| WORK TO BE COMPLETED |
The records that follow are to be given again exactly. Do not carry over any image.

| MATERIAL FOR THIS EXERCISE |
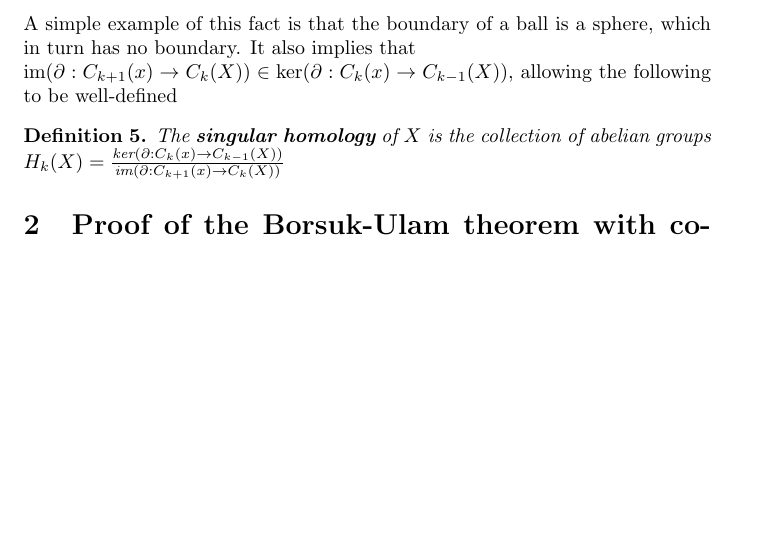
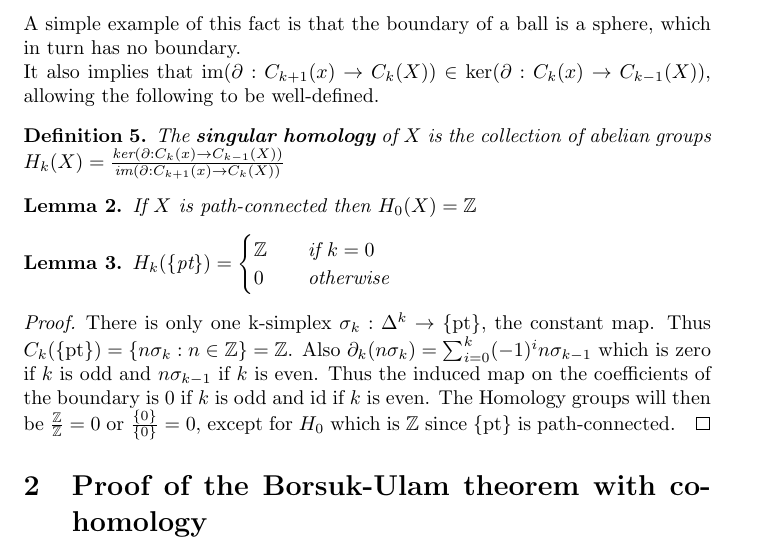
Before and after one commit to Beethoven2138/MMath-project, a LaTeX document (MMath-project.tex): part of page 2 of 3, cut so that both start at the same text, the shorter picture padded with empty space. Compiled offline with pdfLaTeX.

Commit message:
Included a computation of the homology groups of a point

```diff
--- a/MMath-project.tex
+++ b/MMath-project.tex
@@ -62,12 +62,28 @@ $=\sum_{i=0}^k(\sum_{j<i}(-1)^{i+j}\sigma\circ F_{e_0,...,\overset{\wedge}{e_j},
 $=\sum_{i=0}^k(\sum_{j<i}((-1)^{i+j}+(-1)^{1+j-1})\sigma\circ F_{e_0,...,\overset{\wedge}{e_j},...,\overset{\wedge}{e_i},...,e_k})=0$
 \end{proof}
 
-\noindent A simple example of this fact is that the boundary of a ball is a sphere, which in turn has no boundary. It also implies that \\$\text{im}(\partial:C_{k+1}(x)\rightarrow C_k(X))\in\text{ker}(\partial:C_{k}(x)\rightarrow C_{k-1}(X))$,
-allowing the following to be well-defined
+\noindent A simple example of this fact is that the boundary of a ball is a sphere, which in turn has no boundary.\\
+It also implies that $\text{im}(\partial:C_{k+1}(x)\rightarrow C_k(X))\in\text{ker}(\partial:C_{k}(x)\rightarrow C_{k-1}(X))$,
+allowing the following to be well-defined.
 \begin{definition}
 The \textbf{singular homology} of $X$ is the collection of abelian groups
 $H_k(X)=\frac{\text{ker}(\partial:C_{k}(x)\rightarrow C_{k-1}(X))}{\text{im}(\partial:C_{k+1}(x)\rightarrow C_k(X))}$
 \end{definition}
+
+\begin{lemma}
+If $X$ is path-connected then $H_0(X)=\mathbb{Z}$
+\end{lemma}
+
+\begin{lemma}
+$H_k(\{\text{pt}\})=\begin{cases}
+       \mathbb{Z} &\quad\text{if }k=0 \\
+       0 &\quad\text{otherwise} \\
+     \end{cases}$
+\end{lemma}
+\begin{proof}
+There is only one k-simplex $\sigma_k:\Delta^k\rightarrow \{\text{pt}\}$, the constant map. Thus $C_k(\{\text{pt}\})=\{n\sigma_k:n\in\mathbb{Z}\}=\mathbb{Z}$.
+Also $\partial_k(n\sigma_k)=\sum_{i=0}^k(-1)^i n\sigma_{k-1}$ which is zero if $k$ is odd and $n\sigma_{k-1}$ if $k$ is even. Thus the induced map on the coefficients of the boundary is $0$ if $k$ is odd and id if $k$ is even. The Homology groups will then be $\frac{\mathbb{Z}}{\mathbb{Z}}=0$ or $\frac{\{0\}}{\{0\}}=0$, except for $H_0$ which is $\mathbb{Z}$ since $\{\text{pt}\}$ is path-connected.
+\end{proof}
 
 \section{Proof of the Borsuk-Ulam theorem with cohomology}
 
```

| COMPLETED TASK |
Before and after one commit to Beethoven2138/MMath-project, a LaTeX document (MMath-project.tex): part of page 2 of 3, cut so that both start at the same text, the shorter picture padded with empty space. Compiled offline with pdfLaTeX.

Commit message:
Included a computation of the homology groups of a point

```diff
--- a/MMath-project.tex
+++ b/MMath-project.tex
@@ -62,12 +62,28 @@ $=\sum_{i=0}^k(\sum_{j<i}(-1)^{i+j}\sigma\circ F_{e_0,...,\overset{\wedge}{e_j},
 $=\sum_{i=0}^k(\sum_{j<i}((-1)^{i+j}+(-1)^{1+j-1})\sigma\circ F_{e_0,...,\overset{\wedge}{e_j},...,\overset{\wedge}{e_i},...,e_k})=0$
 \end{proof}
 
-\noindent A simple example of this fact is that the boundary of a ball is a sphere, which in turn has no boundary. It also implies that \\$\text{im}(\partial:C_{k+1}(x)\rightarrow C_k(X))\in\text{ker}(\partial:C_{k}(x)\rightarrow C_{k-1}(X))$,
-allowing the following to be well-defined
+\noindent A simple example of this fact is that the boundary of a ball is a sphere, which in turn has no boundary.\\
+It also implies that $\text{im}(\partial:C_{k+1}(x)\rightarrow C_k(X))\in\text{ker}(\partial:C_{k}(x)\rightarrow C_{k-1}(X))$,
+allowing the following to be well-defined.
 \begin{definition}
 The \textbf{singular homology} of $X$ is the collection of abelian groups
 $H_k(X)=\frac{\text{ker}(\partial:C_{k}(x)\rightarrow C_{k-1}(X))}{\text{im}(\partial:C_{k+1}(x)\rightarrow C_k(X))}$
 \end{definition}
+
+\begin{lemma}
+If $X$ is path-connected then $H_0(X)=\mathbb{Z}$
+\end{lemma}
+
+\begin{lemma}
+$H_k(\{\text{pt}\})=\begin{cases}
+       \mathbb{Z} &\quad\text{if }k=0 \\
+       0 &\quad\text{otherwise} \\
+     \end{cases}$
+\end{lemma}
+\begin{proof}
+There is only one k-simplex $\sigma_k:\Delta^k\rightarrow \{\text{pt}\}$, the constant map. Thus $C_k(\{\text{pt}\})=\{n\sigma_k:n\in\mathbb{Z}\}=\mathbb{Z}$.
+Also $\partial_k(n\sigma_k)=\sum_{i=0}^k(-1)^i n\sigma_{k-1}$ which is zero if $k$ is odd and $n\sigma_{k-1}$ if $k$ is even. Thus the induced map on the coefficients of the boundary is $0$ if $k$ is odd and id if $k$ is even. The Homology groups will then be $\frac{\mathbb{Z}}{\mathbb{Z}}=0$ or $\frac{\{0\}}{\{0\}}=0$, except for $H_0$ which is $\mathbb{Z}$ since $\{\text{pt}\}$ is path-connected.
+\end{proof}
 
 \section{Proof of the Borsuk-Ulam theorem with cohomology}
 
```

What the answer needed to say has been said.